Ben Carson, a retired neurosurgeon and presidential candidate, has made a lot of waves in television interviews over the past few months. He got aggravated in March, in a CNN interview, when Chris Cuomo was comparing gay rights issues of today to those of the civil rights movement in the sixties. Now he has made the news again, asking Fox News host Brett Baier an interesting question while trying to make his apologies for his earlier irritation. Read the article I read on the subject here. I’d like to respond to both situations.
Carson stated in his apology, “I was a little bit irritated that he was equating the whole [gay marriage] issue with the Civil Rights movement. Because, quite frankly, I didn’t remember any times when there were signs up that says, you know, ‘everybody else here and gay people have to drink at this fountain,'”. While that is true, gay people may not have had segregated drinking fountains as was the case between black and white Americans in the sixties, there has been an equal number of injustices infringed upon gay people. There hasn’t been any “segregation” per se, but there has been a lot of discrimination, hate crimes, name calling, and laws passed preventing homosexual people the right to the same privileges as heterosexual people.
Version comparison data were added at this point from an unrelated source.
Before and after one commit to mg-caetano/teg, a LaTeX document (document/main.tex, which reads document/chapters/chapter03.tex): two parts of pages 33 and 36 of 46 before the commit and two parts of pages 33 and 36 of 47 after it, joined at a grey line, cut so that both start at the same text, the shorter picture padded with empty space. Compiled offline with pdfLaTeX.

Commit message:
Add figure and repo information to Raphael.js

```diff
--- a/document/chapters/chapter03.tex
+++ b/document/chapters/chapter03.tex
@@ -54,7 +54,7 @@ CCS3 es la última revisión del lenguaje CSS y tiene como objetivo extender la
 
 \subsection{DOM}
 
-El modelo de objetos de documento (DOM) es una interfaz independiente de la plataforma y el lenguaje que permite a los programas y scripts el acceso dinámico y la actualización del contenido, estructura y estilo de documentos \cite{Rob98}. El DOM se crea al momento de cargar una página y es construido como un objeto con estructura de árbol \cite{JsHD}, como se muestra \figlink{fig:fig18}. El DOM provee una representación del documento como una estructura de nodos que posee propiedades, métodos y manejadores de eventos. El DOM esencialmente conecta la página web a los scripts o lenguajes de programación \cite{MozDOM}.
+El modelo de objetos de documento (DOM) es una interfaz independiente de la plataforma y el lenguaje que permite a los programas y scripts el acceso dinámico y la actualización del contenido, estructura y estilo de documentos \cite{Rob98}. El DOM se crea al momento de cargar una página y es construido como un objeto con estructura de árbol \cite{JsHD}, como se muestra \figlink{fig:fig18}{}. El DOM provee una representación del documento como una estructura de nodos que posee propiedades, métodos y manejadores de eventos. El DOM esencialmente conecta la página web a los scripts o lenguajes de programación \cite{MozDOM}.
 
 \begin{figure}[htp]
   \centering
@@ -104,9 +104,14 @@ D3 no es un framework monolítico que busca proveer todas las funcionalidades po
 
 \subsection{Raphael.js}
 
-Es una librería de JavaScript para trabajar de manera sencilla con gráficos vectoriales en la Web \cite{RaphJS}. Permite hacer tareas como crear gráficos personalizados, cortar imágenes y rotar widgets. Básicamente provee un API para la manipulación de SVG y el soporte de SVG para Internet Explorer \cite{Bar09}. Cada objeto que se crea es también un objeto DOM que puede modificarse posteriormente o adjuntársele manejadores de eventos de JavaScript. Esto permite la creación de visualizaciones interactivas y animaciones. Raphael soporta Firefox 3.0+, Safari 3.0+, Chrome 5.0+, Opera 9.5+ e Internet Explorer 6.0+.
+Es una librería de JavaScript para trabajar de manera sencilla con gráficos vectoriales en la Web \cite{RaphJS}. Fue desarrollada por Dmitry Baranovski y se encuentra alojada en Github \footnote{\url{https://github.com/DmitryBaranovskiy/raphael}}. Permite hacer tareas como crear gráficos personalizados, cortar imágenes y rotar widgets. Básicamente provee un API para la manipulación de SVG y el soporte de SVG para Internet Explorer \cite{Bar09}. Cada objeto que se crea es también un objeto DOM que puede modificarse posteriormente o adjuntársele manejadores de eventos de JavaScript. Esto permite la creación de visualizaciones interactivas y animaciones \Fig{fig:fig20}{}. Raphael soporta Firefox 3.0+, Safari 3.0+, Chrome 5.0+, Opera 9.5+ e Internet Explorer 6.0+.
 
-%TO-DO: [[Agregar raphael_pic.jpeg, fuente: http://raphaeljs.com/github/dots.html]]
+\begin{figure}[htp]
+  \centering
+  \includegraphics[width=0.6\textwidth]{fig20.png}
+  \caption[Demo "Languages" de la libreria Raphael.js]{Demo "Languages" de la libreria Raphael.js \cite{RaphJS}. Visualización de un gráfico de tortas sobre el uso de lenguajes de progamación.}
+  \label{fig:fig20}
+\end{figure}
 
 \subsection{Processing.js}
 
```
He said he didn’t believe that the fight for gay marriage was the same because being gay was a choice, in his opinion. He believes so because “straight people come out of prison gay”. While I will concede that there is no choice in one’s ethnicity, there is not one in one’s sexual orientation either. The only “choice” in the matter is if you choose to publicly tell people. I don’t know a lot of people that have come out of prison, but the few I do know went in with and came out with the same sexual orientation.
His theories on homosexuality are a bit skewed. While we (homosexuals) are not fighting the exact same fight as the civil rights movement in the sixties, we are fighting for our civil rights in a new updated 2015 version. It’s like comparing red apples and green apples, they are different, but in the same family.
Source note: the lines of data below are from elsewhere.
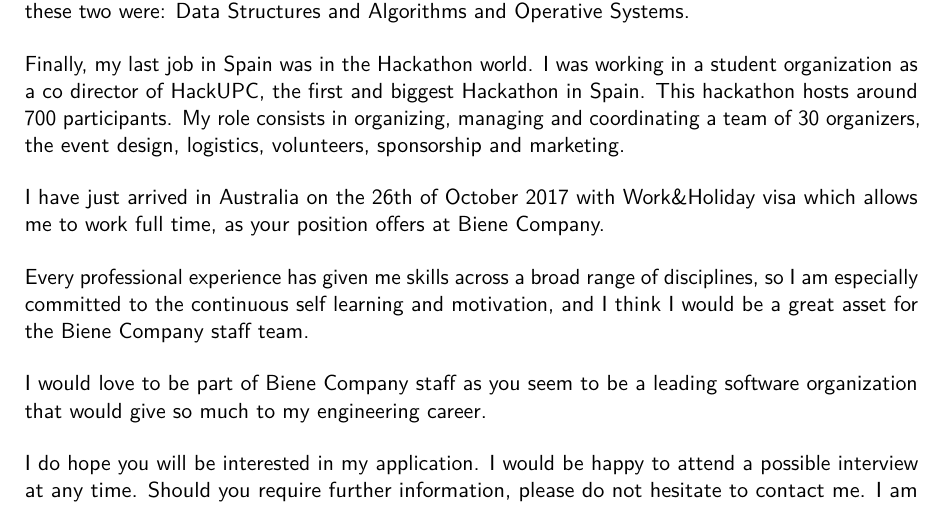
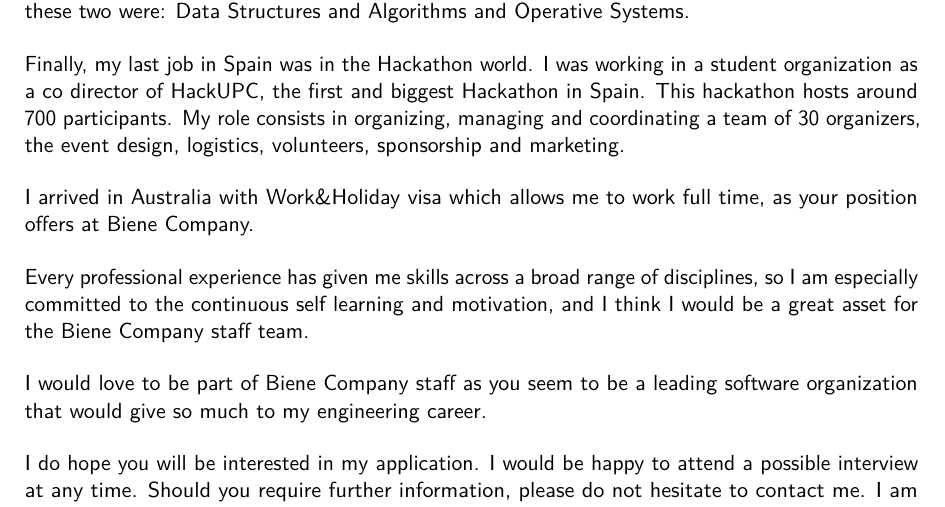
Before and after one commit to AlbertSuarez/cover-letter, a LaTeX CV (cover-letter-company.tex): part of the page, cut so that both start at the same text. Compiled offline with pdfLaTeX.

Commit message:
update cover letter

```diff
--- a/cover-letter-company.tex
+++ b/cover-letter-company.tex
@@ -73,7 +73,7 @@
 Finally, my last job in Spain was in the Hackathon world. I was working in a student organization as a co director of HackUPC, the first and biggest Hackathon in Spain. This hackathon hosts around 700 participants. My role consists in organizing, managing and coordinating a team of 30 organizers, the event design, logistics, volunteers, sponsorship and marketing.
 
 \justify
-I have just arrived in Australia on the 26th of October 2017 with Work\&Holiday visa which allows me to work full time, as your position offers at \CompanyName.
+I arrived in Australia with Work\&Holiday visa which allows me to work full time, as your position offers at \CompanyName.
 
 \justify
 Every professional experience has given me skills across a broad range of disciplines, so I am especially committed to the continuous self learning and motivation, and I think I would be a great asset for the \CompanyName\space staff team.
```
Also changed, not shown: cover-letter-recruitment.tex (+1 -1 lines).
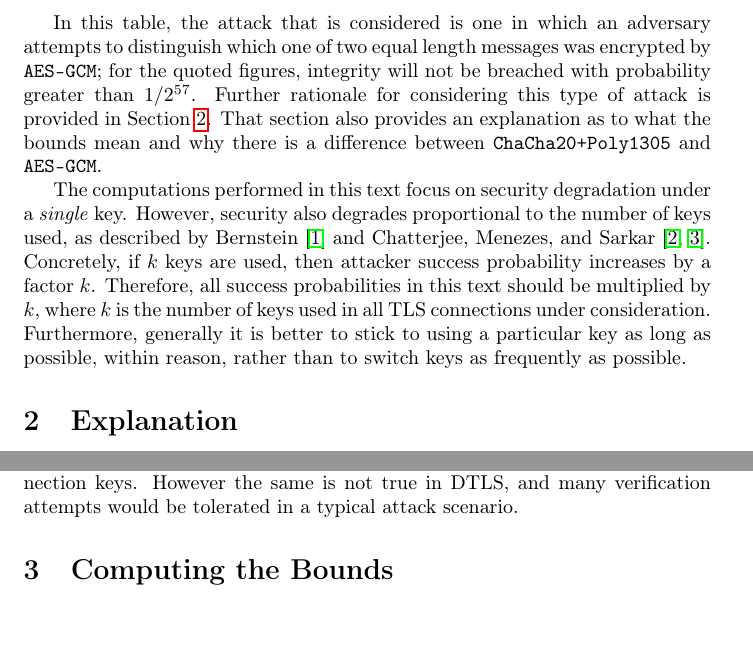
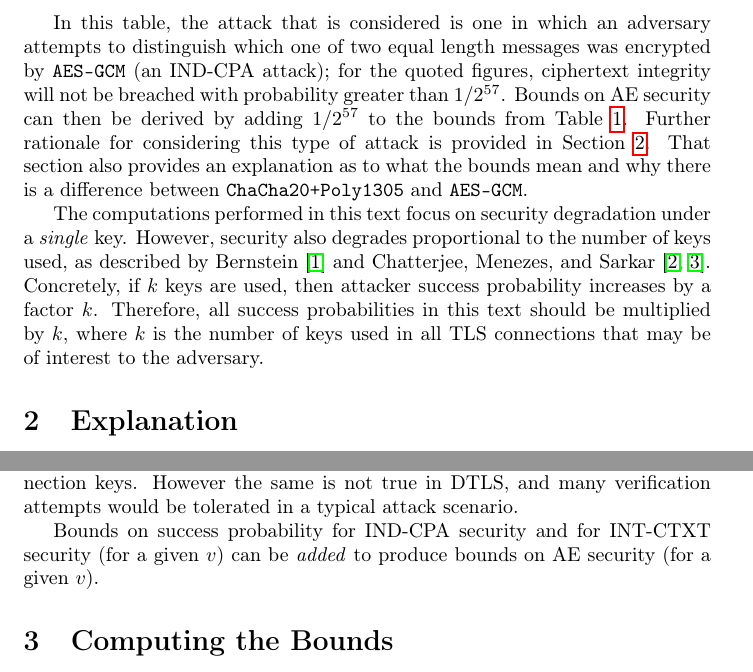
Before and after one commit to atulluykx/securitybounds, a LaTeX document (main.tex): two parts of pages 2 and 4 of 6, joined at a grey line, cut so that both start at the same text, the shorter picture padded with empty space. Compiled offline with pdfLaTeX.

Commit message:
more tweaks

```diff
--- a/main.tex
+++ b/main.tex
@@ -90,9 +90,9 @@ Limits on the amount of data that \texttt{AES-GCM} can process without needing a
 \end{table}
 \medskip
 
-In this table, the attack that is considered is one in which an adversary attempts to distinguish which one of two equal length messages was encrypted by \texttt{AES-GCM}; for the quoted figures, integrity will not be breached with probability greater than $1/2^{57}$. Further rationale for considering this type of attack is provided in Section~\ref{sec:explanation}. That section also provides an explanation as to what the bounds mean and why there is a difference between \texttt{ChaCha20+Poly1305} and \texttt{AES-GCM}.
+In this table, the attack that is considered is one in which an adversary attempts to distinguish which one of two equal length messages was encrypted by \texttt{AES-GCM} (an IND-CPA attack); for the quoted figures, ciphertext integrity will not be breached with probability greater than $1/2^{57}$. Bounds on AE security can then be derived by adding  $1/2^{57}$ to the bounds from Table \ref{table:gcm-bounds}. Further rationale for considering this type of attack is provided in Section~\ref{sec:explanation}. That section also provides an explanation as to what the bounds mean and why there is a difference between \texttt{ChaCha20+Poly1305} and \texttt{AES-GCM}.
 
-The computations performed in this text focus on security degradation under a \emph{single} key. However, security also degrades proportional to the number of keys used, as described by Bernstein~\cite{bernsteinblog} and Chatterjee, Menezes, and Sarkar~\cite{DBLP:conf/sacrypt/ChatterjeeMS11,DBLP:journals/iacr/ChatterjeeMS11}. Concretely, if $k$ keys are used, then attacker success probability increases by a factor $k$. Therefore, all success probabilities in this text should be multiplied by $k$, where $k$ is the number of keys used in all TLS connections under consideration. Furthermore, generally it is better to stick to using a particular key as long as possible, within reason, rather than to switch keys as frequently as possible.
+The computations performed in this text focus on security degradation under a \emph{single} key. However, security also degrades proportional to the number of keys used, as described by Bernstein~\cite{bernsteinblog} and Chatterjee, Menezes, and Sarkar~\cite{DBLP:conf/sacrypt/ChatterjeeMS11,DBLP:journals/iacr/ChatterjeeMS11}. Concretely, if $k$ keys are used, then attacker success probability increases by a factor $k$. Therefore, all success probabilities in this text should be multiplied by $k$, where $k$ is the number of keys used in all TLS connections that may be of interest to the adversary. %Furthermore, generally it is better to stick to using a particular key as long as possible, within reason, rather than to switch keys as frequently as possible.
 
 \section{Explanation}\label{sec:explanation}
 
@@ -130,6 +130,8 @@ The first, IND-CPA security, is a confidentiality notion, which measures how wel
 The second, INT-CTXT, is an integrity notion which measures the success of an adversary in creating fresh ciphertexts which are accepted as genuine upon decryption. In this notion, we measure the adversary's success in terms of the number of verification queries (trial decryptions) it is permitted to make, denoted $v$.
 
 Note that in TLS, we can in fact set $v=1$, since a failed verification query leads to the termination of the TLS connection and the disposal of the connection keys. However the same is not true in DTLS, and many verification attempts would be tolerated in a typical attack scenario.
+
+Bounds on success probability for IND-CPA security and for INT-CTXT security (for a given $v$) can be \emph{added} to produce bounds on AE security (for a given $v$).
 
 \section{Computing the Bounds}
 
```
Also changed, not shown: main.tex (2 more changed lines).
In his apology interview, he poses a question: “I would love for the gay community to answer this question for me: what position can a person take who has absolutely no animosity toward gay people but believes in traditional marriage that would be satisfactory to them? Very happy to compromise but I haven’t heard an answer to that yet.”
The answer is a complicated one, but I’m going to attempt it. The position I feel would be best for you, Dr. Carson, is to step back and look at the bigger picture. While I respect your belief in a “traditional marriage”, the sanctity of one marriage in no impacts another. How are two people that love one another going to go against the beliefs you have? Take gay people out of the equation all together, does the married couple down the street from you impact your marriage? What if I tell you that he drinks too much and beats his wife every night until he passes out, does that go against your beliefs? What about Elizabeth Taylor’s last marriage (for a famous example), did knowing she had been married and divorced seven times prior, in any way affect your beliefs? What about a random couple in, say Connecticut, the are a straight married couple that have a loving marriage and equal partnership, but they are unable to conceive a child on their own. Does their marriage go against your beliefs since many people feel (not speaking for you) that the purpose of marriage is to procreate? Did Britney Spears’s 55 hour marriage, or Kim Kardashian’s 72 day marriage go against your beliefs? Obviously, you meant you believe in a “one man, one woman” marriage, but does an unhealthy, unhappy marriage affect your views at all?
But a short answer, though not a politically correct answer, to your question is this: While I think it’s great you say you have no animosity towards gay people, the fact you still don’t want to afford them the privilege marriage proves you do hold some animosity. The position you should take on the matter is a simple one, don’t worry about everyone else’s marriage. The only marriage any one person should worry about, is the one they are in.
Let me pose a question to you. What gives any one person, presidential hopeful or not, the right to decide the civil rights of anyone else based on their own beliefs? The beliefs of one do not reflect the beliefs of the millions of people in this country, and no one person should have the authority to make decisions for others based on their own personal choices and beliefs.